=== Section Start ===

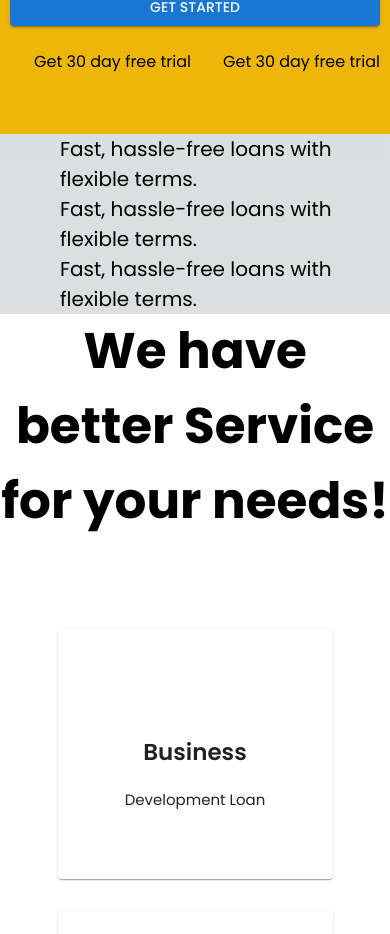
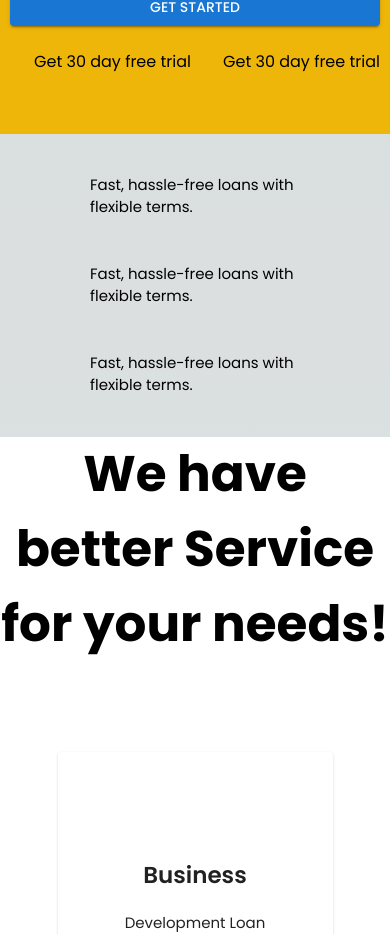
Before and after one commit to thedreamica/hygefinance, a Next.js app: page / in a window 390 px wide. Shown: the part 937-1871 px from the top of the page. Built offline with nearby package versions, Linux system fonts and the light colour scheme; some icons are missing.

Commit message:
fix: usp responsiveness

```diff
--- a/src/components/usp.tsx
+++ b/src/components/usp.tsx
@@ -1,49 +1,68 @@
-import Typography from '@mui/material/Typography';
-import Box from '@mui/material/Box';
-import { Headset } from '@styled-icons/fluentui-system-filled/Headset'
-import styled from 'styled-components'
-import { useTheme } from '@mui/material';
+import Typography from "@mui/material/Typography";
+import Box from "@mui/material/Box";
+import { Headset } from "@styled-icons/fluentui-system-filled/Headset";
+import styled from "styled-components";
+import { useTheme } from "@mui/material";
 
 const StyledHeadset = styled(Headset)`
   border-radius: 50%;
-background-color: #FFFFFF;
+  background-color: #ffffff;
   size: 40px;
   height: 64px;
   padding: 0 12px;
-`
-
+`;
 
 const UspItem = () => {
-    const { spacing } = useTheme()
-    return <Box sx={{
-        display: 'flex',
-        padding: { xs: '', md: '40px 140px' },
-        alignItems: 'center',
-        gap: spacing(2)
-    }}>
+  const { spacing } = useTheme();
+  return (
+    <Box
+      sx={{
+        display: "flex",
+
+        alignItems: "center",
+        gap: spacing(2),
+      }}
+    >
       <Headset size={44} />
-        <Typography sx={{
-            width: '70%',
-            fontSize: '20px'
-        }}>
-            Fast, hassle-free loans with
-            flexible terms.
+      <Typography
+        sx={{
+          width: "70%",
+          fontSize: {
+            xs: "15px",
+            md: "20px",
+          },
+        }}
+      >
+        Fast, hassle-free loans with flexible terms.
       </Typography>
     </Box>
-}
+  );
+};
 
 const Usp = () => {
-    return <Box sx={{
-        display: 'flex',
+  return (
+    <Box
+      sx={{
+        padding: { xs: "40px 30px", md: "40px 140px" },
+        display: "flex",
         flexDirection: {
-            xs: 'column',
-            md: 'row'
-        }
-    }}>
+          xs: "column",
+          md: "row",
+        },
+        justifyContent: {
+          md: "space-between",
+        },
+        gap: {
+          xs: "44px",
+          md: 0,
+        },
+      }}
+    >
       <UspItem />
       <UspItem />
       <UspItem />
     </Box>
-}
+  );
+};
 
-export default Usp
+export default Usp;
```
Lines whose indentation alone changed are shown as unchanged.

=== Section End ===

## Task goal
With the images left out, output all the entries above exactly.

## Response for this exercise
Before and after one commit to thedreamica/hygefinance, a Next.js app: page / in a window 390 px wide. Shown: the part 937-1871 px from the top of the page. Built offline with nearby package versions, Linux system fonts and the light colour scheme; some icons are missing.

Commit message:
fix: usp responsiveness

```diff
--- a/src/components/usp.tsx
+++ b/src/components/usp.tsx
@@ -1,49 +1,68 @@
-import Typography from '@mui/material/Typography';
-import Box from '@mui/material/Box';
-import { Headset } from '@styled-icons/fluentui-system-filled/Headset'
-import styled from 'styled-components'
-import { useTheme } from '@mui/material';
+import Typography from "@mui/material/Typography";
+import Box from "@mui/material/Box";
+import { Headset } from "@styled-icons/fluentui-system-filled/Headset";
+import styled from "styled-components";
+import { useTheme } from "@mui/material";
 
 const StyledHeadset = styled(Headset)`
   border-radius: 50%;
-background-color: #FFFFFF;
+  background-color: #ffffff;
   size: 40px;
   height: 64px;
   padding: 0 12px;
-`
-
+`;
 
 const UspItem = () => {
-    const { spacing } = useTheme()
-    return <Box sx={{
-        display: 'flex',
-        padding: { xs: '', md: '40px 140px' },
-        alignItems: 'center',
-        gap: spacing(2)
-    }}>
+  const { spacing } = useTheme();
+  return (
+    <Box
+      sx={{
+        display: "flex",
+
+        alignItems: "center",
+        gap: spacing(2),
+      }}
+    >
       <Headset size={44} />
-        <Typography sx={{
-            width: '70%',
-            fontSize: '20px'
-        }}>
-            Fast, hassle-free loans with
-            flexible terms.
+      <Typography
+        sx={{
+          width: "70%",
+          fontSize: {
+            xs: "15px",
+            md: "20px",
+          },
+        }}
+      >
+        Fast, hassle-free loans with flexible terms.
       </Typography>
     </Box>
-}
+  );
+};
 
 const Usp = () => {
-    return <Box sx={{
-        display: 'flex',
+  return (
+    <Box
+      sx={{
+        padding: { xs: "40px 30px", md: "40px 140px" },
+        display: "flex",
         flexDirection: {
-            xs: 'column',
-            md: 'row'
-        }
-    }}>
+          xs: "column",
+          md: "row",
+        },
+        justifyContent: {
+          md: "space-between",
+        },
+        gap: {
+          xs: "44px",
+          md: 0,
+        },
+      }}
+    >
       <UspItem />
       <UspItem />
       <UspItem />
     </Box>
-}
+  );
+};
 
-export default Usp
+export default Usp;
```
Lines whose indentation alone changed are shown as unchanged.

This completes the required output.